Water cannot directly consume from natural resources due to the presence of floating objects, algae, hardness, suspended solids, dissolved gasses, pathogens, taste, odor, or color.

Thus the water treatment is carried out to enhance the quality of the water prior consume.

The general steps of a drinking water treatment plant can describe as follows.

steps of a drinking water treatment plant


The first step of the water treatment process is screening. The collected water is first sent through a bar screen to remove large particles if present in the water. The presence of these coarse solids can cause operational and maintenance problems during the treatment process.

The screens which are operated in a water treatment plant can be classified as follows.

  • Configuration – Bar Screen Mesh Screen
  • Opening Size – Coarse, Fine, Micro
  • Screen Surface – Moving, Fixed
  • Cleaning Method – Manual, Mechanical, Raked, Water Jet

After screening, water flows to the coagulation tank where chemical addition carried out.

Coagulation/ Flocculation

The next step of the water treatment process is coagulation and flocculation. Generally, Aluminum sulfate (alum) added as thickening agents for drinking water treatment. Rapid mixing, while adding coagulant, ensures quick and thorough mixing. The objective of coagulation is to turn the small particles into larger flocks, either as precipitates or suspended particles.

Then a flocculant added to form flocs from the suspended particles. Generally, a polymer added as the flocculating agent. Slow mixing carried out in the flocculating tank to allow the flocs to grow and gain weight. These flocs will be easier to remove by either sedimentation or filtration.

There are several advantages of coagulation and flocculation. It reduces the time required to settle down suspended solids. And also, it is beneficial in removing fine particles, which will be very difficult to remove otherwise. Coagulation is also very useful in eliminating many protozoa, bacteria, and viruses.


The next step of the water purification plant is sedimentation. The chemical added water then sent to a large sedimentation tank where flocs settled at the bottom of the tank, and the clear water from the top is then pass through a filter. Water flows very slowly in the sedimentation tank.
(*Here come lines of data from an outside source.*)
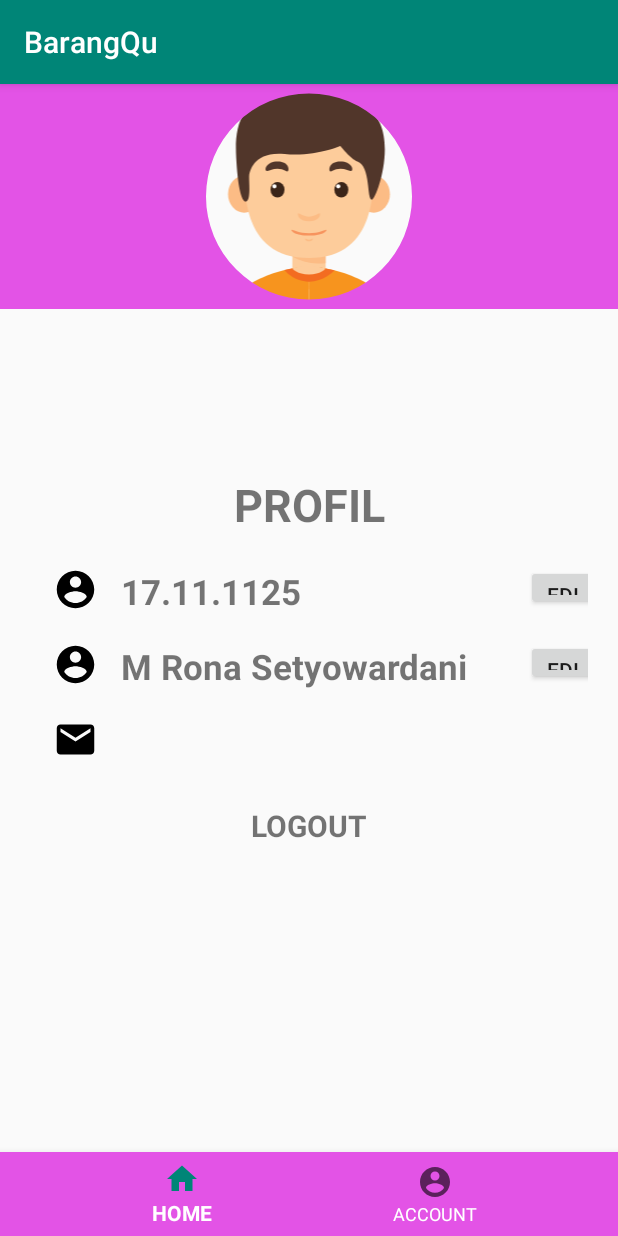
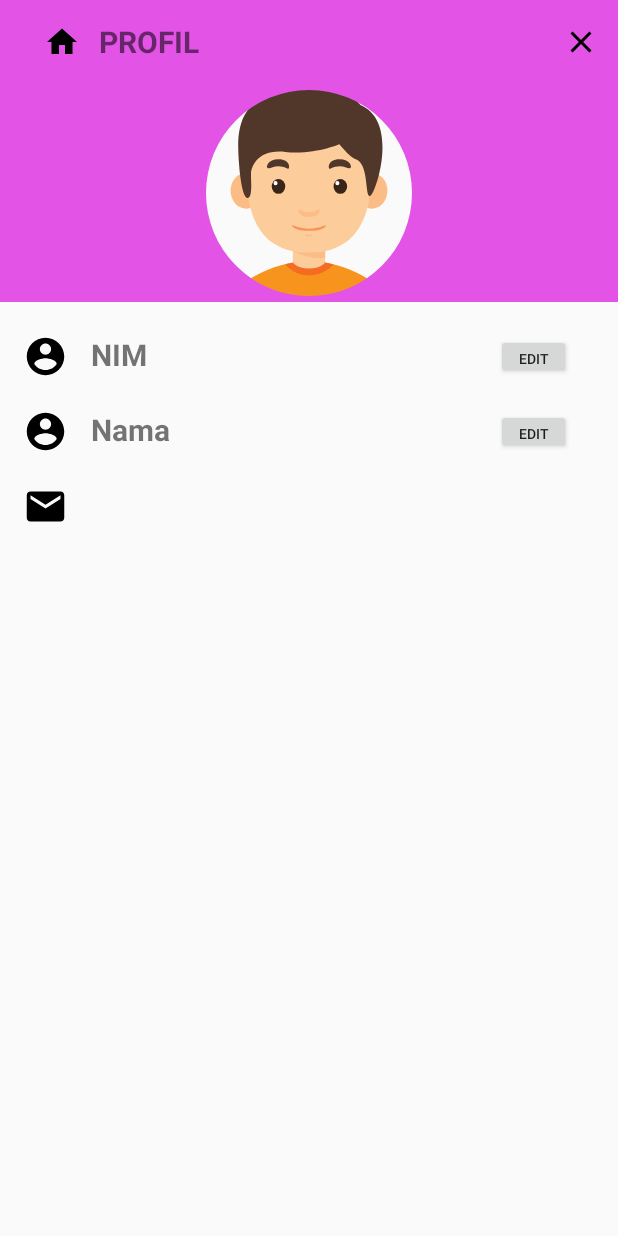
Before and after one commit to Rona27/BarangKu, an Android app: the MainActivity screen opened directly, with no data from a screen before it, on a phone screen of 412 x 824 dp. Run offline under Robolectric (Android 15) with nearby library versions, the phone set to English and light mode, and no system bars; our stand-ins replace Firebase (no records; nobody signed in at launch, a user with empty details on screens opened directly), Picasso; pictures from the network do not load; 2 statements that could not run were skipped.

Commit message:
Hello word

```diff
--- a/app/src/main/AndroidManifest.xml
+++ b/app/src/main/AndroidManifest.xml
@@ -7,11 +7,11 @@
 
     <application
         android:allowBackup="true"
-        android:icon="@mipmap/ic_launcher"
+        android:icon="@mipmap/ic_launcher_foreground"
         android:label="@string/app_name"
         android:roundIcon="@mipmap/ic_launcher_round"
         android:supportsRtl="true"
-        android:theme="@style/AppTheme">
+        android:theme="@style/Theme.AppCompat.Light.NoActionBar">
         <activity android:name=".Splash">
             <intent-filter>
                 <action android:name="android.intent.action.MAIN" />
--- a/app/src/main/java/com/example/barangqu/MainActivity.java
+++ b/app/src/main/java/com/example/barangqu/MainActivity.java
@@ -16,6 +16,7 @@ import android.view.View;
 import android.view.inputmethod.EditorInfo;
 import android.widget.Button;
 import android.widget.EditText;
+import android.widget.ImageButton;
 import android.widget.ImageView;
 import android.widget.TextView;
 import android.widget.Toast;
@@ -45,34 +46,35 @@ public class MainActivity extends AppCompatActivity {
     private FirebaseStorage firebaseStorage;
     private TextView tvEmail;
     private EditText edtNama;
+    ImageButton btnBackHome;
+    ImageButton btnLogout;
 
     @Override
     protected void onCreate(Bundle savedInstanceState) {
         super.onCreate(savedInstanceState);
         setContentView(R.layout.activity_main);
 
-
-        BottomNavigationView bottomNavigationView = findViewById(R.id.bottom_navigation);
-
-        bottomNavigationView.setOnNavigationItemSelectedListener(new BottomNavigationView.OnNavigationItemSelectedListener() {
+        btnBackHome = findViewById(R.id.btn_back_home);
+        btnBackHome.setOnClickListener(new View.OnClickListener() {
             @Override
-            public boolean onNavigationItemSelected(@NonNull MenuItem item) {
-
-                switch (item.getItemId()) {
-                    case R.id.action_home:
-                        Intent akunInten = new Intent(MainActivity.this, HomeActivity.class);
-                        startActivity(akunInten);
-                        break;
-
-                    case R.id.action_account:
-                        Toast.makeText(getApplicationContext(), "Profil", Toast.LENGTH_SHORT).show();
-                        break;
-
-                }
-
-                return true;
+            public void onClick(View v) {
+                startActivity(new Intent(MainActivity.this, HomeActivity.class));
+                finish();
             }
         });
+
+        btnLogout = findViewById(R.id.btn_logout);
+        btnLogout.setOnClickListener(new View.OnClickListener() {
+            @Override
+            public void onClick(View v) {
+
+                FirebaseAuth.getInstance().signOut();
+                Intent inent = new Intent(MainActivity.this, LoginActivity.class);
+                startActivity(inent);
+
+            }
+        });
+
 
         databaseReference = FirebaseDatabase.getInstance().getReference();
         edtNama = findViewById(R.id.edt_nama);
@@ -141,12 +143,13 @@ public class MainActivity extends AppCompatActivity {
         alert.setPositiveButton("OK", new DialogInterface.OnClickListener() {
             @Override
             public void onClick(DialogInterface dialog, int which) {
-                String name = tvNama.getText().toString();
-                UserInformation userInformation = new UserInformation();
+                String nim = tvNim.getText().toString();
+                String name = edtNama.getText().toString();
+                UserInformation userInformation = new UserInformation(nim, name);
                 FirebaseUser user = auth.getCurrentUser();
                 databaseReference.child(user.getUid()).setValue(userInformation);
                 databaseReference.child(user.getUid()).setValue(userInformation);
-                tvNama.onEditorAction(EditorInfo.IME_ACTION_DONE);
+                edtNama.onEditorAction(EditorInfo.IME_ACTION_DONE);
             }
         });
 
@@ -154,9 +157,8 @@ public class MainActivity extends AppCompatActivity {
         dialog.show();
     }
 
-    public void logout(View view) {
-        FirebaseAuth.getInstance().signOut();
-        Intent inent = new Intent(this, LoginActivity.class);
-        startActivity(inent);
-    }
+//    public void logout(View view) {
+//
+//    }
+
 }
--- a/app/src/main/res/layout/activity_main.xml
+++ b/app/src/main/res/layout/activity_main.xml
@@ -1,22 +1,16 @@
 <?xml version="1.0" encoding="utf-8"?>
-<RelativeLayout xmlns:android="http://schemas.android.com/apk/res/android"
+<LinearLayout xmlns:android="http://schemas.android.com/apk/res/android"
     xmlns:app="http://schemas.android.com/apk/res-auto"
     xmlns:tools="http://schemas.android.com/tools"
     android:layout_width="match_parent"
-
     android:layout_height="match_parent"
     android:orientation="vertical"
     tools:context=".MainActivity">
 
-
-<!--    <com.google.android.material.bottomnavigation.BottomNavigationView-->
-<!--        android:layout_width="match_parent"-->
-<!--        android:layout_height="wrap_content"-->
-<!--        android:layout_alignParentBottom="true"-->
-<!--        app:menu="@menu/bottom_navigation"-->
-<!--        android:background="@color/colorPurple">-->
-<!--        -->
-<!--    </com.google.android.material.bottomnavigation.BottomNavigationView>-->
+    <include
+        android:id="@+id/app_bar_profil"
+        layout="@layout/app_bar_profil"
+        />
 
     <LinearLayout
         android:layout_width="match_parent"
@@ -27,31 +21,10 @@
         <ImageView
             android:id="@+id/img_profil"
             android:layout_width="match_parent"
-            android:layout_height="150dp"
+            android:layout_height="145dp"
             android:src="@drawable/ic_boy"
             android:foreground="@drawable/rounded_fg"/>
 
-    </LinearLayout>
-
-    <LinearLayout
-        android:layout_marginTop="10dp"
-        android:layout_marginStart="20dp"
-        android:layout_marginLeft="20dp"
-        android:layout_marginEnd="20dp"
-        android:layout_marginRight="20dp"
-        android:layout_width="match_parent"
-        android:layout_centerInParent="true"
-        android:layout_height="wrap_content"
-        android:orientation="vertical">
-
-
-        <TextView
-            android:layout_width="match_parent"
-            android:layout_height="wrap_content"
-            android:text="PROFIL"
-            android:textAlignment="center"
-            android:textStyle="bold"
-            android:textSize="30dp"/>
 
         <TableRow
             android:layout_marginTop="20dp"
@@ -76,15 +49,16 @@
                 android:layout_height="30dp"
                 android:layout_marginTop="1dp"
                 android:layout_marginBottom="1dp"
-                android:text="17.11.1125"
+                android:text="NIM"
                 android:textStyle="bold"
-                android:textSize="23sp"
+                android:textSize="20sp"
                 />
 
             <Button
                 android:id="@+id/btn_edit_nim"
                 android:layout_height="30dp"
                 android:layout_width="50dp"
+                android:textSize="9dp"
                 android:text="EDIT"
 
                 />
@@ -113,17 +87,18 @@
                 android:layout_height="30dp"
                 android:layout_marginTop="1dp"
                 android:layout_marginBottom="1dp"
-                android:text="M Rona Setyowardani"
+                android:text="Nama"
                 android:textStyle="bold"
-                android:textSize="23sp"
+                android:textSize="20sp"
                 />
 
             <Button
                 android:id="@+id/btn_edit_nama"
-
                 android:layout_height="30dp"
                 android:layout_width="50dp"
-                android:text="EDIt"
+                android:textSize="9dp"
+                android:text="EDIT"
+                android:onClick="buttonClickedEditNama"
 
                 />
         </TableRow>
@@ -151,39 +126,31 @@
                 android:layout_height="30dp"
                 android:layout_marginTop="1dp"
                 android:layout_marginBottom="1dp"
-                android:text="rona@gmail.com"
+                android:text="email@email.com"
                 android:textStyle="bold"
-                android:textSize="23sp"
+                android:textSize="20sp"
                 />
 
 
         </TableRow>
+    </LinearLayout>
 
-        <TextView
-            android:id="@+id/tv_logout"
-            android:layout_marginTop="20dp"
-            android:layout_width="match_parent"
-            android:layout_height="wrap_content"
-            android:text="LOGOUT"
-            android:textAlignment="center"
-            android:textStyle="bold"
-            android:textSize="20dp"
-            android:onClick="logout"/>
+    <LinearLayout
+        android:layout_marginTop="10dp"
+        android:layout_marginStart="20dp"
+        android:layout_marginLeft="20dp"
+        android:layout_marginEnd="20dp"
+        android:layout_marginRight="20dp"
+        android:layout_centerInParent="true"
+        android:layout_height="wrap_content"
+        android:layout_width="match_parent"
+        android:orientation="vertical">
+
 
 
 
     </LinearLayout>
 
-    <com.google.android.material.bottomnavigation.BottomNavigationView
-        android:id="@+id/bottom_navigation"
-        android:layout_width="match_parent"
-        android:layout_height="wrap_content"
-        android:layout_alignParentBottom="true"
-        app:menu="@menu/bottom_navigation"
-        android:background="@color/colorPurple"
-        app:itemTextColor="@color/colorWhite">
 
 
-    </com.google.android.material.bottomnavigation.BottomNavigationView>
-
-</RelativeLayout>
+</LinearLayout>
--- /dev/null
+++ b/app/src/main/res/layout/app_bar_profil.xml
@@ -0,0 +1,31 @@
+<?xml version="1.0" encoding="utf-8"?>
+<androidx.appcompat.widget.Toolbar xmlns:android="http://schemas.android.com/apk/res/android"
+    android:layout_width="match_parent" android:layout_height="56dp"
+    android:background="@color/colorPurple"
+    android:id="@+id/app_bar_profil">
+
+    <ImageButton
+        android:id="@+id/btn_back_home"
+        android:layout_width="50dp"
+        android:layout_height="match_parent"
+        android:src="@drawable/ic_home_black_24dp"
+        android:layout_gravity="left"
+        android:background="@color/colorPurple"/>
+
+    <TextView
+        android:layout_width="match_parent"
+        android:layout_height="wrap_content"
+        android:text="PROFIL"
+        android:textStyle="bold"
+        android:textSize="20dp"/>
+
+    <ImageButton
+        android:id="@+id/btn_logout"
+        android:layout_width="50dp"
+        android:layout_height="match_parent"
+        android:src="@drawable/ic_close_black_24dp"
+        android:layout_gravity="right"
+        android:background="@color/colorPurple"/>
+
+
+</androidx.appcompat.widget.Toolbar>
--- a/app/src/main/res/menu/bottom_navigation.xml
+++ b/app/src/main/res/menu/bottom_navigation.xml
@@ -1,15 +1,9 @@
 <?xml version="1.0" encoding="utf-8"?>
 <menu xmlns:android="http://schemas.android.com/apk/res/android"
     xmlns:app="http://schemas.android.com/apk/res-auto"
+
     >
 
-    <item
-        android:id = "@+id/action_home"
-        android:enabled = "true"
-        android:icon="@drawable/ic_home_black_24dp"
-        android:title="HOME"
-        app:showAsAction = "ifRoom"
-        />
     <item
         android:id = "@+id/action_account"
         android:enabled = "true"
```
Also changed, not shown: app/src/main/java/com/example/barangqu/HomeActivity.java (+20 -16 lines), app/src/main/res/layout/activity_home.xml (+5 -14 lines), app/src/main/res/layout/app_bar_home.xml (added, +25 -0 lines), app/src/main/res/layout/custom_app_bar_home.xml (added, +20 -0 lines).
Because a slow flow rate is favorable to settle down massive flocs particles to the bottom.


The treated water from the flocculation tank then sent to the filtration. In the filtration process, the particulate matter from the water removed by forcing the water to pass through a porous media. The particles that removed from the water during filtration depend upon the size of filters that used. These filters can be varying according to the composition (Sand, Granular, Activated Carbon), as well as the pore size.
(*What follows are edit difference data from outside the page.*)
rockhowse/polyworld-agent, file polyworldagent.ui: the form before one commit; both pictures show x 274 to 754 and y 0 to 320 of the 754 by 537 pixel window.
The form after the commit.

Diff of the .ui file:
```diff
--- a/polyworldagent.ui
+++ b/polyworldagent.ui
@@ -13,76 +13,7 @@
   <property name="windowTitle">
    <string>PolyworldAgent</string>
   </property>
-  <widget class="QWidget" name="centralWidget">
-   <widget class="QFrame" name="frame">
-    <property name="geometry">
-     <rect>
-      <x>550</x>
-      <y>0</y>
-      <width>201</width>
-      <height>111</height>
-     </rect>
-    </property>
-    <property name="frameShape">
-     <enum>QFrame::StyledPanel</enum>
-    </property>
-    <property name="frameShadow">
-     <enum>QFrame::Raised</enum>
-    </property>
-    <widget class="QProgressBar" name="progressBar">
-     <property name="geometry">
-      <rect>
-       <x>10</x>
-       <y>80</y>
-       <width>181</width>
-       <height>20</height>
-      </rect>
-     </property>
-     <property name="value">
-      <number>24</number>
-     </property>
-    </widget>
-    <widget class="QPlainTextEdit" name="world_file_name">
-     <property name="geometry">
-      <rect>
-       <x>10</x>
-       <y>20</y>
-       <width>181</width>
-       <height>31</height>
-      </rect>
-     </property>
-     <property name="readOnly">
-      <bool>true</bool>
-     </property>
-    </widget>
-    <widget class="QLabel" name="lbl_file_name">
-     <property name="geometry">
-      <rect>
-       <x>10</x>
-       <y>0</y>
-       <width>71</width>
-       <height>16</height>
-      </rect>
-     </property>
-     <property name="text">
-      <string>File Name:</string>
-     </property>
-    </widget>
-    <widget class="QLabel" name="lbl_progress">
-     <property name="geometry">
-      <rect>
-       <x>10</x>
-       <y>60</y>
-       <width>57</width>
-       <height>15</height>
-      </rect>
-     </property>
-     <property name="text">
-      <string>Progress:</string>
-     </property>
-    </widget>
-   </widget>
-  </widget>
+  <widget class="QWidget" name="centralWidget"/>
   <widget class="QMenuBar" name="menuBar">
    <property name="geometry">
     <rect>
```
Suspended impurities in the water collected by filtration and enhance the effectiveness of the disinfection. The filters frequently cleaned by backwashing to maintain a productive output from the filter media.

Though filtration can remove a large number of contaminants in a water treatment plant, disinfection is a must to produce drinking water, which is safe to consume.


The final step of the drinking water treatment process is disinfection. Disinfection is the destruction or inactivation of harmful microorganisms (pathogenic organisms) in water. It can do either using a chemical method or a physical method such as UV radiation, reverse osmosis, or chlorination.

The most commonly used disinfection method is chlorination, as it is a very effective disinfection method. Chlorine is a potent oxidizing agent. It reacts, oxidizes some of the essential systems of microorganisms, and then inactivates or destroys them. The residual concentrations of the chlorine will prevent possible microbial contamination during the water distribution system.

Then the treated water collected to the distribution tank after disinfection, which connected to the distribution system.

The quality of the treated water should always monitor before distribution by considering the parameters such as pH, temperature, turbidity, color, alkalinity, hardness, suspended solids, etc.